It is tradition not to work during at least the first half hour that the candles are burning, so this time is spent singing and optionally playing dreidel – a four-sided spinning top with four letters, one on each side. The letters are in Hebrew (standing for A big miracle happened here/there =Nes Gadol Hayah Poh, that is nun- for nothing, Gimmel= all, Hay for half and Peh for donate one). One typically plays with sweets or coins. Say, everyone places two sweets in the bank/kitty and the first person spins the dreidel. If it falls on gimmel, then they take all the sweets and everyone puts another two in the bank/kitty. The next person takes his/her turn and so it goes on “ad latkes/donuts are ready“.

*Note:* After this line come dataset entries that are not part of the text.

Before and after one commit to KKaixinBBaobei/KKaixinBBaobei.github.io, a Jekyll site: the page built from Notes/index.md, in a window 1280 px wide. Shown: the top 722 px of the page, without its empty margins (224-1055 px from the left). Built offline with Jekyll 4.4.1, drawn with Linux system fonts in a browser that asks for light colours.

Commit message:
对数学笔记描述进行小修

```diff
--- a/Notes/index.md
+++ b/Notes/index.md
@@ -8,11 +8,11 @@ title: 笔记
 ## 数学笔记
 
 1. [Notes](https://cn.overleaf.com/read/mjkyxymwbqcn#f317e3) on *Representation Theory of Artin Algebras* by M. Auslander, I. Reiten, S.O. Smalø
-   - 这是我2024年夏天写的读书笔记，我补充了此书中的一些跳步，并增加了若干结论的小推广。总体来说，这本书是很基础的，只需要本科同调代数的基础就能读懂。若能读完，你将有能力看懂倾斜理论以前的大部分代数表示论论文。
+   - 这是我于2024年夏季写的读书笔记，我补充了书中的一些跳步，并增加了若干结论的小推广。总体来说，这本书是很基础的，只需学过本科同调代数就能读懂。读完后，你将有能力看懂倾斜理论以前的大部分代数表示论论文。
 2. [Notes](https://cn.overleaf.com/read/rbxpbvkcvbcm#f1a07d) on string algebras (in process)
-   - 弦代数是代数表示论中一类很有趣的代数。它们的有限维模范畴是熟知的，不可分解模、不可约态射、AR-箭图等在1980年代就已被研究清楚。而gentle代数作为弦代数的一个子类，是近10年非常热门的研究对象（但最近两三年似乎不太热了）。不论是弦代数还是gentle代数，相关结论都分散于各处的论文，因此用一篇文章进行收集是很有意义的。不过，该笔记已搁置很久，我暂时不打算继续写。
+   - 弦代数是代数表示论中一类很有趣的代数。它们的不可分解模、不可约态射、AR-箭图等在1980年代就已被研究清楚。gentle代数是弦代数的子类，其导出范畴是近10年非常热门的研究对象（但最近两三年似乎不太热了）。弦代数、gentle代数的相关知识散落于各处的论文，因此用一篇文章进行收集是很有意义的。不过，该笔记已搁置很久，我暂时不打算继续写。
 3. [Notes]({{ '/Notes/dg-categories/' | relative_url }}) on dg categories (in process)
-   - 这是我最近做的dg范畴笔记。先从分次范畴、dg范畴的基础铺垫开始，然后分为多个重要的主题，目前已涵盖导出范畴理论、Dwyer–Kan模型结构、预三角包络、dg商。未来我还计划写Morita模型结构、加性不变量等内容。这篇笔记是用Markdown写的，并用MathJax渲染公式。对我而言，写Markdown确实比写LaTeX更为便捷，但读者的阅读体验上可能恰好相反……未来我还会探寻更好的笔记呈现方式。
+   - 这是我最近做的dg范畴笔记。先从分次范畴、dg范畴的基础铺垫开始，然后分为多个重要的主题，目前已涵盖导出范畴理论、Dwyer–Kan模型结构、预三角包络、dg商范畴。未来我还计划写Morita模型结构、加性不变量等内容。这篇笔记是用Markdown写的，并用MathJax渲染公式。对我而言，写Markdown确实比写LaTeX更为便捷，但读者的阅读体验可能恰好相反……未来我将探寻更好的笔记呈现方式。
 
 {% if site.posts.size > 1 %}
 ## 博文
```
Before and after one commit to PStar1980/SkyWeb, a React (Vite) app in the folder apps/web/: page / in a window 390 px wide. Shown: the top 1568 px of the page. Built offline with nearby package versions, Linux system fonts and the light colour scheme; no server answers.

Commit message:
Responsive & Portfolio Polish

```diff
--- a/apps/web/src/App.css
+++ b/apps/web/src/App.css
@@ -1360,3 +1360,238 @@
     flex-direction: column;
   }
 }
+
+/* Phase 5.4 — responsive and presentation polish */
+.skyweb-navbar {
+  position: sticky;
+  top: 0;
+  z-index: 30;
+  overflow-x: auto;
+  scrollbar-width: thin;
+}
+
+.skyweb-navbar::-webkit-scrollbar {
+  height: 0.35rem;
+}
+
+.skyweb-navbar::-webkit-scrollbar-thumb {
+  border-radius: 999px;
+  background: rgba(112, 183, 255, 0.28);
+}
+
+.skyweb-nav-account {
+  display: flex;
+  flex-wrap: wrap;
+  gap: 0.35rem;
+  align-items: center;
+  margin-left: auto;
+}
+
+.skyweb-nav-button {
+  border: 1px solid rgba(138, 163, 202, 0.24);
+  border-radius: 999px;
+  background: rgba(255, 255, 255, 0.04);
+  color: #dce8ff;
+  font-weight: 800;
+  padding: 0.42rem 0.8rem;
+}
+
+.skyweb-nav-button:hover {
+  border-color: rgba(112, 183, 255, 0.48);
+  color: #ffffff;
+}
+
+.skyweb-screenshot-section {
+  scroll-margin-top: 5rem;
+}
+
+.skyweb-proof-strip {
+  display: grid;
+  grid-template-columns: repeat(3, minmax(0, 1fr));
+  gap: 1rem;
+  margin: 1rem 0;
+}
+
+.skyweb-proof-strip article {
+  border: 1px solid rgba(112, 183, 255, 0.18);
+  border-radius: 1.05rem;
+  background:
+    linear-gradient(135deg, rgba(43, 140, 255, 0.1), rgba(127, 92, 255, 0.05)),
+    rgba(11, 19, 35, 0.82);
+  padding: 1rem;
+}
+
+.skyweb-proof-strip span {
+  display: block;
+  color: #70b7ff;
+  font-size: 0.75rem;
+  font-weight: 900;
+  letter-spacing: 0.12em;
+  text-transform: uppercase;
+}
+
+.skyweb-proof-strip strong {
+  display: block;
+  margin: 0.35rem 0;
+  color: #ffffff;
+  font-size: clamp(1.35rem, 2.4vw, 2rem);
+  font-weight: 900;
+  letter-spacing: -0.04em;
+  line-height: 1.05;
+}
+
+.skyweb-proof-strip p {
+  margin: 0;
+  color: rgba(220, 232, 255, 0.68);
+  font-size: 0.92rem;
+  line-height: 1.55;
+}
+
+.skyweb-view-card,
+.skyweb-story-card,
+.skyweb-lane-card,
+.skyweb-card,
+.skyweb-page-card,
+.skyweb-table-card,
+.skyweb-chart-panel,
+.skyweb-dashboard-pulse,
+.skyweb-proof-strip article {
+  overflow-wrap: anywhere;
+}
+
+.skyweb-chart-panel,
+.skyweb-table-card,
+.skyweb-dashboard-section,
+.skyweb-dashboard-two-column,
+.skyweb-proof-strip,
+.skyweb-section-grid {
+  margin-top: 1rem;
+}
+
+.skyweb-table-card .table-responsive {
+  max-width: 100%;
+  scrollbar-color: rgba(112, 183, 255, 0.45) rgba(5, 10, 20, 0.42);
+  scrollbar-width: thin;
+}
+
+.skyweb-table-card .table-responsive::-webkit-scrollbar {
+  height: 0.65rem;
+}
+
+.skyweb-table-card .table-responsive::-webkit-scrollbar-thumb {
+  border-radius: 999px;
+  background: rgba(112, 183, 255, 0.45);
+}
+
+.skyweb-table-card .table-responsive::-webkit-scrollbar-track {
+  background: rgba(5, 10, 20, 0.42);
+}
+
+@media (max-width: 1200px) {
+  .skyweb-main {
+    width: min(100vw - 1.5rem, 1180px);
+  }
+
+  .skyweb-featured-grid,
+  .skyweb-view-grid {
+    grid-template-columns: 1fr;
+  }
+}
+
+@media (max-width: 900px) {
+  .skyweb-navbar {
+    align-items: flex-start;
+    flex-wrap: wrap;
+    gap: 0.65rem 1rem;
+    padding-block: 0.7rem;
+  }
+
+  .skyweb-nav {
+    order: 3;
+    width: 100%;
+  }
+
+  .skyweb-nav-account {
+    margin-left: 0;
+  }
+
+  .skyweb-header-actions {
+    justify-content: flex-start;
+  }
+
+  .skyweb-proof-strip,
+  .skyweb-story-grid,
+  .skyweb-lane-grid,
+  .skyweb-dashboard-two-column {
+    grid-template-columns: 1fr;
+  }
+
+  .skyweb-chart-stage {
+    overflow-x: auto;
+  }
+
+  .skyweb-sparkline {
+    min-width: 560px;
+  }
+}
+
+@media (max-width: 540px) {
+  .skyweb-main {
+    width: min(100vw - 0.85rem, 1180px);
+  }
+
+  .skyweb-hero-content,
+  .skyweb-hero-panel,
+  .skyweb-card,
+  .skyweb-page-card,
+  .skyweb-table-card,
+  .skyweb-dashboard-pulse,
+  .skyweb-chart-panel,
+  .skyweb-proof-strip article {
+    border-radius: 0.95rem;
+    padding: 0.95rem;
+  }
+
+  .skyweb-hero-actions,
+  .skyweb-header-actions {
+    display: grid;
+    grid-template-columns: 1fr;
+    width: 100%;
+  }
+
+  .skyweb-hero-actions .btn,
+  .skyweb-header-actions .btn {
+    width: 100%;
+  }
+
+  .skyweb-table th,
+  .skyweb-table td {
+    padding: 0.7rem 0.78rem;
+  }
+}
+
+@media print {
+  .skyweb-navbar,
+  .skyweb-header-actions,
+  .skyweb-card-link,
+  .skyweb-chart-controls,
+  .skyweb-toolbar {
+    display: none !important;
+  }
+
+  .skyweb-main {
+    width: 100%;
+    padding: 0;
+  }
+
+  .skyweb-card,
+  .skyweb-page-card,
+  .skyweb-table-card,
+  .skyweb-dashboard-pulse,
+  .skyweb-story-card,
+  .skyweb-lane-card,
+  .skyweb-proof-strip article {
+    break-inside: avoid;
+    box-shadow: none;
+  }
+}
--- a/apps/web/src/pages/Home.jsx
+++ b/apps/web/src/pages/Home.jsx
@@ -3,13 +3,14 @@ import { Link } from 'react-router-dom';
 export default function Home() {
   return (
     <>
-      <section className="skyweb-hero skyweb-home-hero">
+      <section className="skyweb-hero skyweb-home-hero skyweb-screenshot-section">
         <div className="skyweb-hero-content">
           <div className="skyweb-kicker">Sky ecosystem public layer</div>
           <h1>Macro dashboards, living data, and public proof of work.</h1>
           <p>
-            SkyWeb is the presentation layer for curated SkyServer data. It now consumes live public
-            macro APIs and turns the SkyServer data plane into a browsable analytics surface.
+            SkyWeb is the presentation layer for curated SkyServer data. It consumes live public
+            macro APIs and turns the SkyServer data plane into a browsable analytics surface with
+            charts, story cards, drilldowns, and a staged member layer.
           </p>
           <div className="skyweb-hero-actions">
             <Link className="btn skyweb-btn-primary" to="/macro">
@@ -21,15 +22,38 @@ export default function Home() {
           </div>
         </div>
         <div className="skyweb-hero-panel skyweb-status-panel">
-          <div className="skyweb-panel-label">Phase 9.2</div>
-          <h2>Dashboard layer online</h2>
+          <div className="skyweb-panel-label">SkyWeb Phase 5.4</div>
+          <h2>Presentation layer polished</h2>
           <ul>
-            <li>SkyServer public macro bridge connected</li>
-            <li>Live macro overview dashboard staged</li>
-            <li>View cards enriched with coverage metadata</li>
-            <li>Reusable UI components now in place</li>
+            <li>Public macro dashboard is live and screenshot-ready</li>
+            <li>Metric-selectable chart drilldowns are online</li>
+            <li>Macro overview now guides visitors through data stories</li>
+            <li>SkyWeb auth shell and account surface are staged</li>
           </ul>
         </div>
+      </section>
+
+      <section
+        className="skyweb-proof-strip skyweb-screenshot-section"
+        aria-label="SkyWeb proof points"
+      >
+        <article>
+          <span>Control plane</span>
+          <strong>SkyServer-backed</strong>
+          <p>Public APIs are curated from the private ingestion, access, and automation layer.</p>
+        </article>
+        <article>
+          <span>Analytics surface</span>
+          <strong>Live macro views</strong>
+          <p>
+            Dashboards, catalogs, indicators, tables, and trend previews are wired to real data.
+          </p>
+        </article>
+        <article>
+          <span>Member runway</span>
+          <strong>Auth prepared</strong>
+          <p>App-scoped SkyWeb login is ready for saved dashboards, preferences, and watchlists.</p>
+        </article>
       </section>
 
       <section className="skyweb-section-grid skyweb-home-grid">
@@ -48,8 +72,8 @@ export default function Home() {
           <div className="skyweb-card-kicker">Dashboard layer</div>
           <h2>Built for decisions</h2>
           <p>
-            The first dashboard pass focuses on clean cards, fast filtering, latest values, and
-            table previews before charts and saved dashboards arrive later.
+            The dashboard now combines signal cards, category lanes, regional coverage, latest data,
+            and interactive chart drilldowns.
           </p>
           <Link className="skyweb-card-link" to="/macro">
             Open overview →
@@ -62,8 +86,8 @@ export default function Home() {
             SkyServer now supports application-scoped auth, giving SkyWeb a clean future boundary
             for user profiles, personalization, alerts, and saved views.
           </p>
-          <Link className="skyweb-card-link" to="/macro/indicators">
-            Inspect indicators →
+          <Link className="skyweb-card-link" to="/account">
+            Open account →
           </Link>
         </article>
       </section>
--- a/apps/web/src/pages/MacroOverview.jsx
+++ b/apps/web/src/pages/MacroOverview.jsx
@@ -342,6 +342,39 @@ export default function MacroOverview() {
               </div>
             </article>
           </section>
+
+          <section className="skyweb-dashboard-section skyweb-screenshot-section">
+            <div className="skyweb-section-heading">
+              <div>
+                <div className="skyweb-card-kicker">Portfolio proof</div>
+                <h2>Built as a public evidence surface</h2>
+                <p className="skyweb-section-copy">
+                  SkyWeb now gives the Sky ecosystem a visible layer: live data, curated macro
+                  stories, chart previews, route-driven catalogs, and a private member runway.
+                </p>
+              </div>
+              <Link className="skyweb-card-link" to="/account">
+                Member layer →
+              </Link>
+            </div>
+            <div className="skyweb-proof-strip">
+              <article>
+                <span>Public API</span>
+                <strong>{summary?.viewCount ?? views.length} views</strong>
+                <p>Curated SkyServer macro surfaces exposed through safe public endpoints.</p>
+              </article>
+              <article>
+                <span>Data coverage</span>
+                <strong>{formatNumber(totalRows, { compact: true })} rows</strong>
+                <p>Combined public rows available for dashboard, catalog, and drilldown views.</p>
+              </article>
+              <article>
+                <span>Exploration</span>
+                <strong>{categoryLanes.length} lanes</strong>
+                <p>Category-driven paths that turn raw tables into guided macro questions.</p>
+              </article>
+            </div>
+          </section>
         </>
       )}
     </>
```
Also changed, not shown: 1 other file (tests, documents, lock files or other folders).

We commemorate the Chanukah miracle by lighting the candles and eating oil-containing foods to remind us of the oil of the miracle. The foods we eat are, for example, potato pancakes (known also as latkes (Yiddish) and Levivot (Hebrew)). These are made by grating 2lb peeled potatoes, draining water therefrom in a sieve and adding salt and pepper to taste, adding 4 eggs, 1-2 cups matzo meal, mixing and forming flat pancakes by hand of about 1/3 inch thickness and two-four inches diameter. Thereafter fry on first side in oil in a frying pan, fry on second side and dry on paper towel. Then heat and eat. The latkes go well with sizzling sausages and coleslaw.
Another favorite oily food is doughnuts/donuts. Donut rings are of around 1 inch diameter cross section or sometime are 3-4 inch balls. These are deep-fried in oil. The ball-shaped doughnuts can be injected with jam/jelly. There are many coatings, glazings and chocolate icings, which can be added to make miraculously fattening donuts!
Some links to Chanukah blessings and songs appear below